Ever wonder how BuzzFeed secures the rights for all those seductively sharable photo montages? The answer is, it often doesn’t, and that can be a messy business.
Earlier this month, the viral news site was slapped with a $3.6 million copyright lawsuit by an Idaho-based photographer who says BuzzFeed lifted an image from his Flickr page and used it in one of its signature listicles.
In a complaint filed on June 7 in the Southern District of New York, Kai Eiselein claims that BuzzFeed, Inc. “knowingly and willfully” infringed on his copyright when it reposted his photo titled “Contact,” which features a female soccer player getting bonked in the head by a soccer ball. According to the complaint, the image appeared in a post called “The 30 Funniest Header Faces,” which is basically a photo montage of people getting bonked in the head by soccer balls.
The montage, posted by BuzzFeed staffer Matt Stopera, has since been conspiciously renamed (“The 29 Funniest Header Faces”), and Eiselein’s photo is no longer among the images. Eiselein, who is representing himself in the case, said he first uploaded the image to Flickr in 2009 and registered it with the copyright office in 2011, according to the complaint posted here on PaidContent.
Stopera’s photo montage was posted on June 14, 2010, and Eiselein claims he sent BuzzFeed a Digital Millennium Copyright Act (DMCA) takedown notice on May 26, 2011. According to the lawsuit, the photo remained on the site for more than two years after Eiselein sent the notice. In addition to remaining on buzzfeed.com, the lawsuit claims the photo was shared to 63 other sites, most of which appear to be personal blogs.

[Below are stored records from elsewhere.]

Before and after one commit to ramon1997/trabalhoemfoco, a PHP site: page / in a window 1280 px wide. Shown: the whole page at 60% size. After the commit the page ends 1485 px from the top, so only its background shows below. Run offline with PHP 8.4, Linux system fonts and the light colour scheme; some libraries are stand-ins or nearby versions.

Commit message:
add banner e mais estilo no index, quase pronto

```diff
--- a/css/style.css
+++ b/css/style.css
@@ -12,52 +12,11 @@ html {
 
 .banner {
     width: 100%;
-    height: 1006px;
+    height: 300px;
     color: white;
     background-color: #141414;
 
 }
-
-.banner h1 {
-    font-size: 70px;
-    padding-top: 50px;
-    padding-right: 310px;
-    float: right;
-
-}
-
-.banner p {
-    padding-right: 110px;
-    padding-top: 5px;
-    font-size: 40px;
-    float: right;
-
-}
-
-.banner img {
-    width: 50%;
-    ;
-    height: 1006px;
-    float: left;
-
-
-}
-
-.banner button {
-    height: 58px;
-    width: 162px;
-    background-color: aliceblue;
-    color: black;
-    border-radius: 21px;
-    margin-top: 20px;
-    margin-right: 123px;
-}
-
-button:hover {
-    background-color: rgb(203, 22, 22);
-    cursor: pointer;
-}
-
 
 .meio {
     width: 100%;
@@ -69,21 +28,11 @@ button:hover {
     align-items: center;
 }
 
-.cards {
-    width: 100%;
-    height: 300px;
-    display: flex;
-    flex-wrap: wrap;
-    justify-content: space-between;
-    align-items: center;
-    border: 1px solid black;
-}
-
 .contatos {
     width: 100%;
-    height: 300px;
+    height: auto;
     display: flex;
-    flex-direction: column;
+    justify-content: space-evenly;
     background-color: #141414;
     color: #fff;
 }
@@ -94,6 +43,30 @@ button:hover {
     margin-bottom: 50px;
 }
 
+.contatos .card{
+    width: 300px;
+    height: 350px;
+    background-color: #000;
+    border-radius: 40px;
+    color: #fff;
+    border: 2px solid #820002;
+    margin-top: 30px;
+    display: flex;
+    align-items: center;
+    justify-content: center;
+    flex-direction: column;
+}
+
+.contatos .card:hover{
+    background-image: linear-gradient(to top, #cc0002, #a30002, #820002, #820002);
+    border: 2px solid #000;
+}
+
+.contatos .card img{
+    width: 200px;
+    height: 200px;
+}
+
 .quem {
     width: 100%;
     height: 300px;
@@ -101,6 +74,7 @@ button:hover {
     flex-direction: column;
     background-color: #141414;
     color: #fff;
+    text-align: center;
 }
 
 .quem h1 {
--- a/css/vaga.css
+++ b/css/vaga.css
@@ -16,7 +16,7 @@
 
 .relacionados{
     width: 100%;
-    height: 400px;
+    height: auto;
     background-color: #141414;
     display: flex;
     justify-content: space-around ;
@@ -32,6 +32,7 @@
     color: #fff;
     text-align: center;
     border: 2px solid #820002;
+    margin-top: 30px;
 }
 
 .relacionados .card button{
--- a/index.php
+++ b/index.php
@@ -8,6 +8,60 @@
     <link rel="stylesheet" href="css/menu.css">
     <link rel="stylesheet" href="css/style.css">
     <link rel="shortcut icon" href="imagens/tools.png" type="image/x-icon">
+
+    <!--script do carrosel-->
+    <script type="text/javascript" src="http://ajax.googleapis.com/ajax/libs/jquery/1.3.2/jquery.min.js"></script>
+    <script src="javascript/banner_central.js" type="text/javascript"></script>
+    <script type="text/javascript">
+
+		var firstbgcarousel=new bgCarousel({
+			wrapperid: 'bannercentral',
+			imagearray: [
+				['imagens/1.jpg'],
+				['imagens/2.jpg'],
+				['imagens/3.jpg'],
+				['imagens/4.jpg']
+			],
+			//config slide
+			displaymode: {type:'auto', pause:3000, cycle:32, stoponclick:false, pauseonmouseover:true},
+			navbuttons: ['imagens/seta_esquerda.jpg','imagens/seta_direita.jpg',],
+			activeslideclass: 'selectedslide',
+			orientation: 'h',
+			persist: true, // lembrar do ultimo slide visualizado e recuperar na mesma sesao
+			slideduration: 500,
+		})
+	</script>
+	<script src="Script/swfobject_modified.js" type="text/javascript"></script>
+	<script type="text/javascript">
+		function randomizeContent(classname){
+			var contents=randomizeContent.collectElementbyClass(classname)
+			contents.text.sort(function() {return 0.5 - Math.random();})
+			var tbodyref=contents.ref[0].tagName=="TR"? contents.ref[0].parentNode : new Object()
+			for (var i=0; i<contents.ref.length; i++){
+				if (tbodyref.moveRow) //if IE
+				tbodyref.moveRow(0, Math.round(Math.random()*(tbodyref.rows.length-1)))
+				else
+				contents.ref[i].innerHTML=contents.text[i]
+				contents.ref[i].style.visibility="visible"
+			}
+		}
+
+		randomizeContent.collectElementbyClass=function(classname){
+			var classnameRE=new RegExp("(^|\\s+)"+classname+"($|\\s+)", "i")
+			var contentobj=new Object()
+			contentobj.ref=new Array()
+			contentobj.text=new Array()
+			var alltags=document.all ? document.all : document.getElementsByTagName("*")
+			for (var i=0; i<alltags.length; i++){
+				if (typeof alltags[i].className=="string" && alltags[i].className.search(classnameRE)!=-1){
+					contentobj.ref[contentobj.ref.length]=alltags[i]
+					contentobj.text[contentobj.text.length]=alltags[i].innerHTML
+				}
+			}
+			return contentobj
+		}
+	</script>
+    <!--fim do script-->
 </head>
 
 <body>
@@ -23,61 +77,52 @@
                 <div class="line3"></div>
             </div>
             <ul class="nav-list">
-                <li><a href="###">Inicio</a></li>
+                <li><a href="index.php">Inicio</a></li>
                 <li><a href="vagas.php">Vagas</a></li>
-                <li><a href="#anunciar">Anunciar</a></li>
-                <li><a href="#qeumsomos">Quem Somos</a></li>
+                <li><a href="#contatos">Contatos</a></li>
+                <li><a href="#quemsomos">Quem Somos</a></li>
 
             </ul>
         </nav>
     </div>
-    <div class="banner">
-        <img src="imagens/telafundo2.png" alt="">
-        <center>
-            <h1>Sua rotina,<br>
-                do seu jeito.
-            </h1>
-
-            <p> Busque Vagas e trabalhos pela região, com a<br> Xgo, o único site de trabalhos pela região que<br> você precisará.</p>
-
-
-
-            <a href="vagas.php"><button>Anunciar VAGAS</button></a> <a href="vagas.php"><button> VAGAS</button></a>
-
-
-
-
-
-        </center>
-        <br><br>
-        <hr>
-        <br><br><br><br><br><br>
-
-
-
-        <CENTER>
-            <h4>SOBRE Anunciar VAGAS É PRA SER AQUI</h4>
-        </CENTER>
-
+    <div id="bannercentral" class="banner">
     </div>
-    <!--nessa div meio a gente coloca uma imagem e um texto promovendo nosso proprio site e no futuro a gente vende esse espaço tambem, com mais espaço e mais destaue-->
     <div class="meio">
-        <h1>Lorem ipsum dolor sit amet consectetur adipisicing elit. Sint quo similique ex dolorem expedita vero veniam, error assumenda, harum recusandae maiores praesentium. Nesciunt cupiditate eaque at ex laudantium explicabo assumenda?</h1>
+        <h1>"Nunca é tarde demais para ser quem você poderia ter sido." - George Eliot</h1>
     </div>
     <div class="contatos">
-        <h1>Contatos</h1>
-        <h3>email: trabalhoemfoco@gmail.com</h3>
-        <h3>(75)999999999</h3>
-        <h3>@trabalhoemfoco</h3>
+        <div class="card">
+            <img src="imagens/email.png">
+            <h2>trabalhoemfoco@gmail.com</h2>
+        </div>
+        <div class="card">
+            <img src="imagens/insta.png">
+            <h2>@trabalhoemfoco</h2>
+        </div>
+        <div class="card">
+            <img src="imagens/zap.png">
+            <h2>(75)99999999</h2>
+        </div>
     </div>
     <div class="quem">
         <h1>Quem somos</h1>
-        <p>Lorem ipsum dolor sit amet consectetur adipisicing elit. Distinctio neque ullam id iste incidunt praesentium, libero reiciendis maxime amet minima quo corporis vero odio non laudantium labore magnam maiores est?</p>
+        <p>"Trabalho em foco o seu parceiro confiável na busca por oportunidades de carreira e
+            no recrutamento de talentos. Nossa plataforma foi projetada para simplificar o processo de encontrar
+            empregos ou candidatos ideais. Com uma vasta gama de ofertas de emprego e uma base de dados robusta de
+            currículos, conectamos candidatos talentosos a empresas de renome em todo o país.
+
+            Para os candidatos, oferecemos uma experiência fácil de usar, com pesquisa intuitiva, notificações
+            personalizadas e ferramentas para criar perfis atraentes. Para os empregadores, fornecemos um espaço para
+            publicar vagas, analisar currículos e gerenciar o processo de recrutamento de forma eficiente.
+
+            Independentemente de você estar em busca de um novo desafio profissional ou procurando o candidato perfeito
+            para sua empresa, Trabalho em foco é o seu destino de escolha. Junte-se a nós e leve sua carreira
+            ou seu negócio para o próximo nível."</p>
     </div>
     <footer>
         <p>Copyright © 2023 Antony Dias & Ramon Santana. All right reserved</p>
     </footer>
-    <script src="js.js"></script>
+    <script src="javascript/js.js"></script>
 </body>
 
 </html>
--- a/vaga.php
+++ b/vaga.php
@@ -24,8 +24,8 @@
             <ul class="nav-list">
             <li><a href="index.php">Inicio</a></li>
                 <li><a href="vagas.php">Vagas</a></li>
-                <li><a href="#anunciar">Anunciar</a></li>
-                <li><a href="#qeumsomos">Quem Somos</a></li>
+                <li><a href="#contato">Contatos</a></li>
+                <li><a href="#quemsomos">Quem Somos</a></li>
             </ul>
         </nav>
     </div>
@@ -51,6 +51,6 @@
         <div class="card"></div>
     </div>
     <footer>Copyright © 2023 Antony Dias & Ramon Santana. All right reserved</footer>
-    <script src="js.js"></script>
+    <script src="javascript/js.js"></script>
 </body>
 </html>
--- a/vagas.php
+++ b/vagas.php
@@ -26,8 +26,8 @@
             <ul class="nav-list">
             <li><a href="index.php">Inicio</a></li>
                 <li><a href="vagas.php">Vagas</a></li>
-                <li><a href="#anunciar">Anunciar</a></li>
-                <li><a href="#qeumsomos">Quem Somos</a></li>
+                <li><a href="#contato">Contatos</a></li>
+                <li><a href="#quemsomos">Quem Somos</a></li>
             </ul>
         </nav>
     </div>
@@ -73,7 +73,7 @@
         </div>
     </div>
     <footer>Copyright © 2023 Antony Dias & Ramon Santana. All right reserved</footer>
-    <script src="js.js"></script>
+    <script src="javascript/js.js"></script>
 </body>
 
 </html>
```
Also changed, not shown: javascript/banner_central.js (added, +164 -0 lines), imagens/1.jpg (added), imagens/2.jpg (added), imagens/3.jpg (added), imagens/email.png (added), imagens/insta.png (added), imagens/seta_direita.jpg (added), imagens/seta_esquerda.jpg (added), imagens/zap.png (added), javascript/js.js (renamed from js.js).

Eiselein, according to his Facebook page, has been a photographer for 30 years and has worked as a photojournalist, in an industry that is finding itself increasingly at odds with online culture. BuzzFeed, which derives much of its traffic from social media, has emerged in recent years as a leader in shareable online content. Many of its viral listicles rely on unlicensed photos, in addition to licensed material from Reuters and Getty Images. In an interview with the Atlantic’s Alexis Madrigal last year, BuzzFeed founder Jonah Peretti argued that such usage is “transformative,” and therefore protected under the Fair Use doctrine of copyright law (the idea being that BuzzFeed listicles create something entirely new from the photos used within them). There are no hard-and-fast rules for what constitutes transformative versus derivative usage, but generally the more transformative the work, the stronger the legal argument.
But Eiselein, for one, doesn’t buy that argument. “BuzzFeed is relying on just one point of the four-factor Fair Use test, and their argument is weak, at best,” he said in an email. “Mr. Peretti conveniently fails to point out that the nature of the use, which, in BuzzFeed’s case, is commercial, and the potential effect on the market for the work also must be weighed. I highly doubt that any reasonable person would agree that a ‘listicle’ of photographs is transformative.”

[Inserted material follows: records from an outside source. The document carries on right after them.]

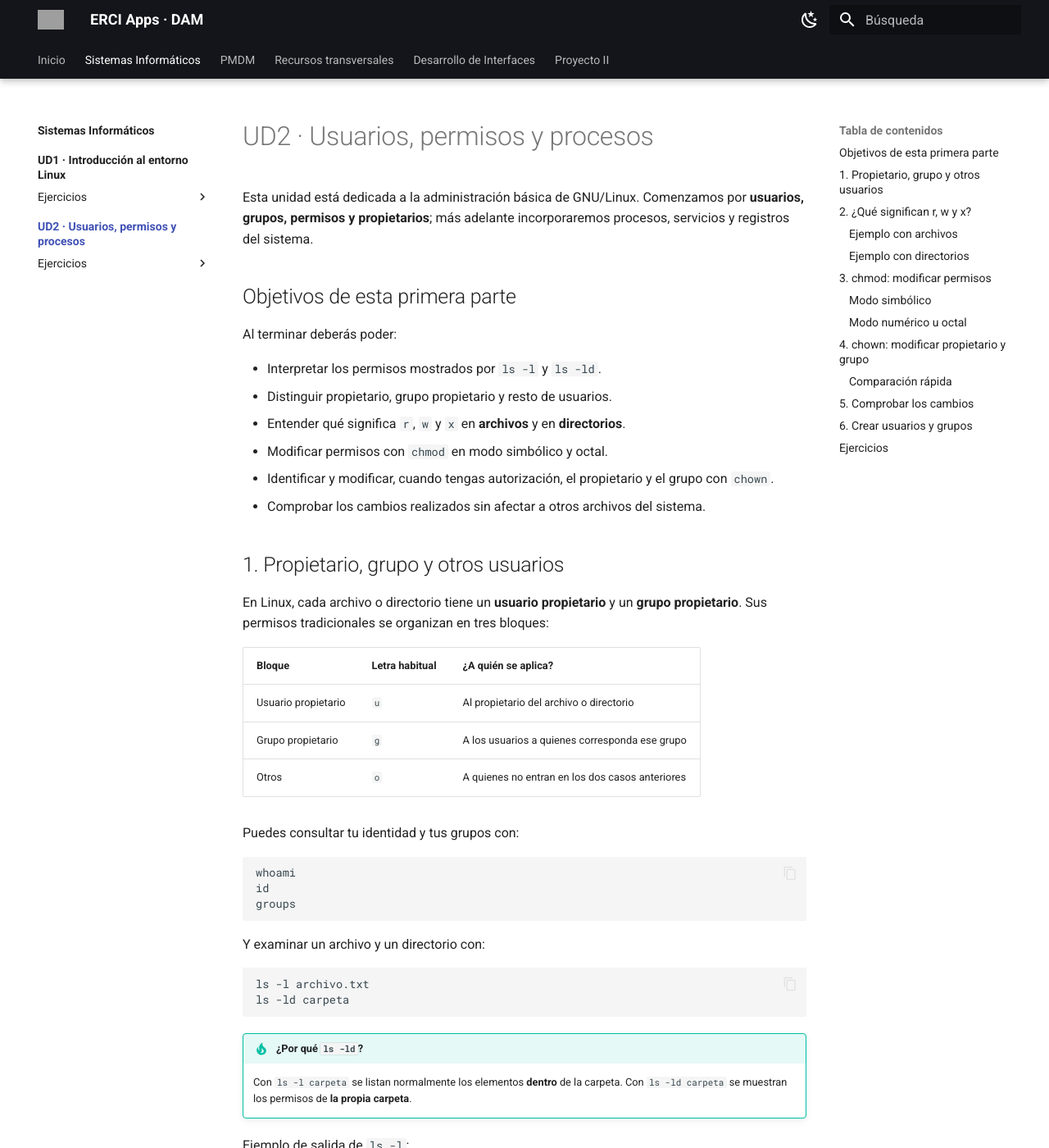
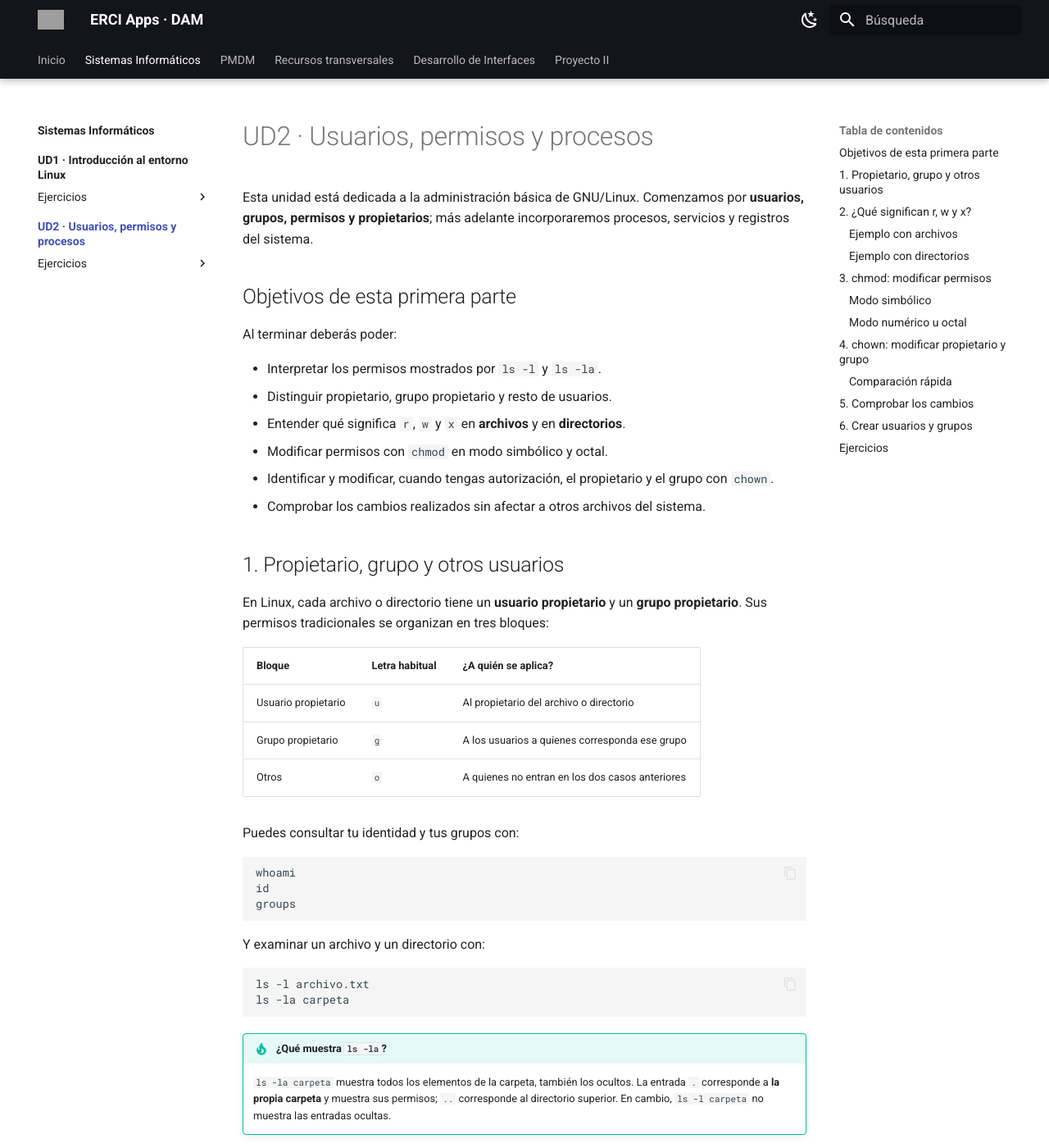
Before and after one commit to erciapps/web-home, an MkDocs documentation site: the page built from docs/si/ud2/index.md, in a window 1280 px wide and 1400 px high. Shown: the whole window at 82% size. Built offline with MkDocs 1.6.1 and Material for MkDocs 9.7.7, drawn with Linux system fonts in a browser that asks for light colours; some of the changed text lies outside the part shown; grey boxes are pictures that could not be loaded.

Commit message:
docs(si): aclarar permisos de directorios con ls -la

````diff
--- a/docs/si/ud2/index.md
+++ b/docs/si/ud2/index.md
@@ -6,7 +6,7 @@ Esta unidad está dedicada a la administración básica de GNU/Linux. Comenzamos
 
 Al terminar deberás poder:
 
-- Interpretar los permisos mostrados por `ls -l` y `ls -ld`.
+- Interpretar los permisos mostrados por `ls -l` y `ls -la`.
 - Distinguir propietario, grupo propietario y resto de usuarios.
 - Entender qué significa `r`, `w` y `x` en **archivos** y en **directorios**.
 - Modificar permisos con `chmod` en modo simbólico y octal.
@@ -35,11 +35,11 @@ Y examinar un archivo y un directorio con:
 
 ```bash
 ls -l archivo.txt
-ls -ld carpeta
+ls -la carpeta
 ```
 
-!!! tip "¿Por qué `ls -ld`?"
-    Con `ls -l carpeta` se listan normalmente los elementos **dentro** de la carpeta. Con `ls -ld carpeta` se muestran los permisos de **la propia carpeta**.
+!!! tip "¿Qué muestra `ls -la`?"
+    `ls -la carpeta` muestra todos los elementos de la carpeta, también los ocultos. La entrada `.` corresponde a **la propia carpeta** y muestra sus permisos; `..` corresponde al directorio superior. En cambio, `ls -l carpeta` no muestra las entradas ocultas.
 
 Ejemplo de salida de `ls -l`:
 
@@ -163,11 +163,11 @@ Por regla general, cambiar el **usuario propietario** requiere privilegios de ad
 
 ```bash
 ls -l archivo.txt
-ls -ld directorio
+ls -la directorio
 stat -c '%A %a %U:%G %n' archivo.txt
 ```
 
-La salida de `stat` permite comprobar a la vez permisos simbólicos, permisos numéricos, usuario y grupo. Si aparece una `+` al final de los permisos de `ls`, puede haber ACL adicionales que debes revisar aparte.
+Con `ls -la directorio`, fíjate en la línea `.` para ver los permisos del propio directorio. La salida de `stat` permite comprobar a la vez permisos simbólicos, permisos numéricos, usuario y grupo. Si aparece una `+` al final de los permisos de `ls`, puede haber ACL adicionales que debes revisar aparte.
 
 ## 6. Crear usuarios y grupos
 
@@ -203,4 +203,4 @@ A continuación, utilizarás estos comandos en una práctica guiada con un TXT.
 </div>
 
 !!! tip "Entorno de trabajo"
-    Utiliza Debian y el terminal integrado de VS Code. Los scripts estarán en `/workspace/ud2/`. Para crear cuentas reales en UD2.2 utiliza exclusivamente una máquina virtual o contenedor **de pruebas con autorización administrativa**, no un servidor compartido.
+    Utiliza Debian y el terminal integrado de VS Code. Los scripts estarán en `/workspace/ud2/`. La práctica de creación de cuentas requiere un entorno de pruebas donde tengas autorización para administrar usuarios.
````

Eiselein added, however, that he doesn’t have a problem with sharing photos if it’s done “properly,” with a hotlinked photos. None of the photos in Stopera’s soccer piece were clickable or included links.

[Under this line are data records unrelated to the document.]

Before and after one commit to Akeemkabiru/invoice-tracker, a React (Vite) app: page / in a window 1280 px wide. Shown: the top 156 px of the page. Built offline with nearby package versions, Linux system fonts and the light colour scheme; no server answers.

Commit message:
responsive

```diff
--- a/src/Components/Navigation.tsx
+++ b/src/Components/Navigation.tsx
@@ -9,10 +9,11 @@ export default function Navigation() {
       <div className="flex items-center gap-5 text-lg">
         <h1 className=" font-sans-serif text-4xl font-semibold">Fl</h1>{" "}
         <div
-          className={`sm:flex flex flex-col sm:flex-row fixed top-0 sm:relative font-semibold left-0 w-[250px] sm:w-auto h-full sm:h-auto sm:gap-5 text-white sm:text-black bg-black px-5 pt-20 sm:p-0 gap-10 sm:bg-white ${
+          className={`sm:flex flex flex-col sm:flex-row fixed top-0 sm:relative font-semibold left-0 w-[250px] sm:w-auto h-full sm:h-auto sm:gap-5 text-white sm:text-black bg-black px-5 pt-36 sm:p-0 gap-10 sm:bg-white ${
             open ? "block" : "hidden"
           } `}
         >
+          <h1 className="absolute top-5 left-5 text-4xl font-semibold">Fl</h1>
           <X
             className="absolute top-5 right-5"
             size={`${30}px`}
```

“Hotlinking provides tangible benefits by helping to drive traffic and getting works in front of people,” Eiselein added. “I do have a problem with companies like BuzzFeed making a buck off the backs of creative people while the creatives get nothing.”
In general, Fair Use remains a notoriously murky area of copyright law, the limits of which are constantly being tested in the digital age. In a landmark copyright judgment in January, a Manhattan district judge ruled that two news organizations infringed on the copyright of a photographer whose images of the 2010 Haiti earthquake were disseminated to various news organizations without his permission. The French newswire Agence France-Presse (AFP), which first obtained the photos from Twitter and shared them with the stock-photo service Getty Images, was cited in the judgment, along with the Washington Post.
Eiselein is seeking actual and statutory damages from BuzzFeed, as well as additional damages under the DMCA. A spokesperson for BuzzFeed declined to comment on the lawsuit.